But a job guarantee wouldn't help you much if you simply can't participate in paid work, which is a big problem for many of the people who make up the ranks of the poor: the elderly, the disabled, students, children, and caretakers. Even in a world where jobs are well-paid and abundant, many Americans wouldn't be able to take them and would need help of some kind. A job guarantee also wouldn't empower you to simply leave the job market, even if you could work, to focus on things like raising a family or volunteer work that's been overlooked by policymakers. (A job guarantee is meant to be versatile in how it defines a "job," but it can't cover all possibilities.) But while the UBI can't reform the job market on its own, it can plug those two holes. Thus the two policies' respective strengths and weaknesses complement rather than contradict one another.

So the real question isn't which policy triumphs over the other, but which should be prioritized if and when the left retakes power in the U.S. And there I think the job guarantee handily beats the UBI.

The biggest reason is that a job guarantee would pave the way for a UBI. Because a job guarantee would remake the experience of work in the public and private sector for everyone, Americans would finally feel like they were benefiting from a growing pie again. That ought to make voters much more friendly to a generous welfare state, not less.

A job guarantee also stands a better chance of getting enacted first. Even a $10,000 UBI would cost trillions annually. But a job guarantee that paid $25,000 plus health benefits, while certainly not cheap, would cost less than some of the big entitlement programs we already have. Which probably makes passing it a lot easier.

A job guarantee is also more resilient on its own. A UBI's effect on the job market would ultimately depend on how Congress sets tax policy, and how the Federal Reserve handles interest rates. Since some powerful people see the policy as a way to protect the wealthy from the restless masses, this could lead to a world where we have a UBI and where aggregate demand remains inadequate, joblessness rampant, and inequality high.

By contrast, a job guarantee would tighten labor markets directly by just creating jobs. And it wouldn't compete with private employers by upping its own wage offer, so the potential for inflation is lower. Its success is less dependent on other policy choices.

Finally, I do think some UBI fans have their basic political theory backwards. Giving people the freedom to consume goods and services at some minimally decent standard, without having to bow to the demands of an employer, is very important.

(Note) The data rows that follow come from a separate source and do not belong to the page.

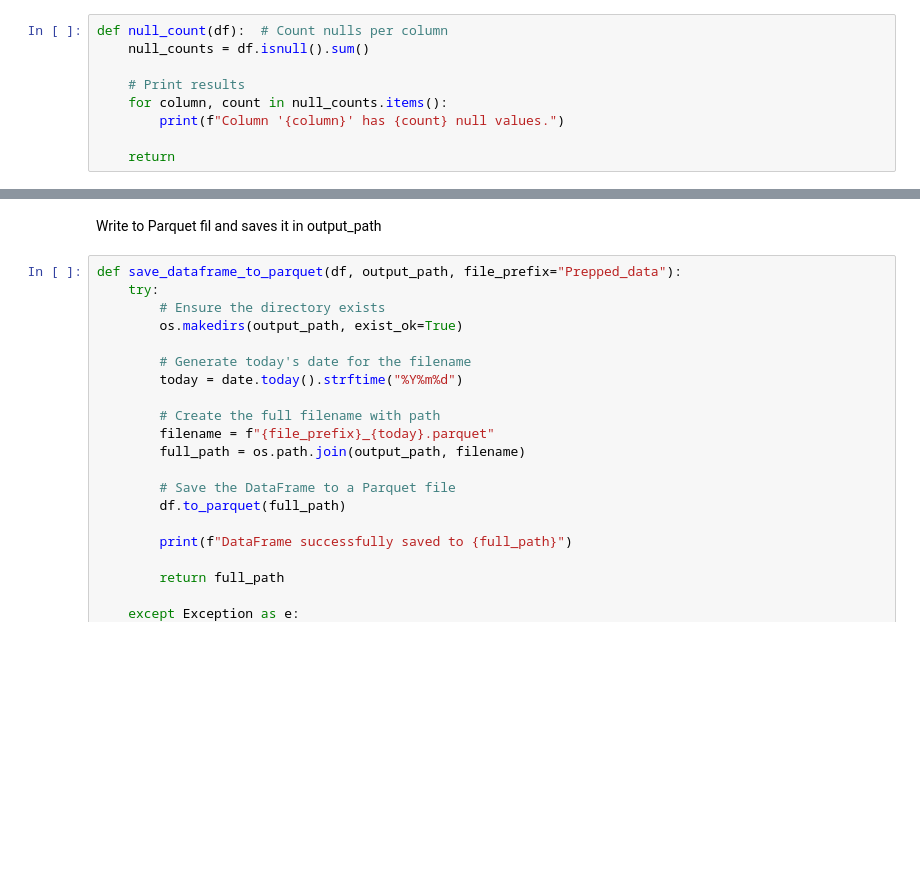
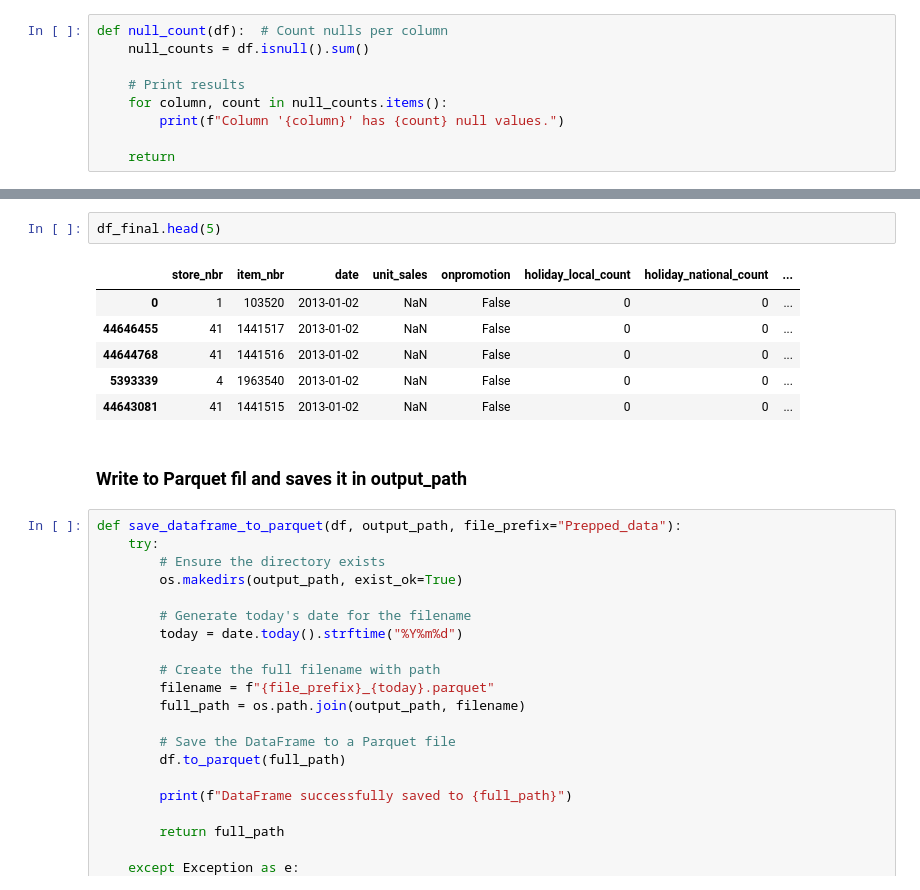
Before and after one commit to AFEngelage/Group4B, a Jupyter notebook: notebooks/2024 10 30 - Split and Model Pipeline - Holt-Winters.ipynb, the cells around one changed output, grey strips where cells are left out. Drawn from its saved outputs; the diff is of its cells as text; blank space fills up the shorter version.

```diff
--- a/notebooks/2024 10 30 - Split and Model Pipeline - Holt-Winters.ipynb
+++ b/notebooks/2024 10 30 - Split and Model Pipeline - Holt-Winters.ipynb
@@ -348,5 +478,14 @@ null_count(train_df)
+# %%
+df_final.head(5)
+# %% [output]
+|  | store_nbr | item_nbr | date | unit_sales | onpromotion | holiday_local_count | holiday_national_count | ... |
+| 0 | 1 | 103520 | 2013-01-02 | NaN | False | 0 | 0 | ... |
+| 44646455 | 41 | 1441517 | 2013-01-02 | NaN | False | 0 | 0 | ... |
+| 44644768 | 41 | 1441516 | 2013-01-02 | NaN | False | 0 | 0 | ... |
+| 5393339 | 4 | 1963540 | 2013-01-02 | NaN | False | 0 | 0 | ... |
+| 44643081 | 41 | 1441515 | 2013-01-02 | NaN | False | 0 | 0 | ... |
 # %% [markdown]
-Write to Parquet fil and saves it in output_path
+### Write to Parquet fil and saves it in output_path
 # %%
 def save_dataframe_to_parquet(df, output_path, file_prefix="Prepped_data"):
     try:
```
Also changed, not shown: parts of 17 cells of this notebook.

But to really empower people, to make our society egalitarian and democratic in the deep sense, requires giving everyone a say in production — how we, as a society, deploy our resources and labor.

That's something the job guarantee is uniquely equipped to deliver.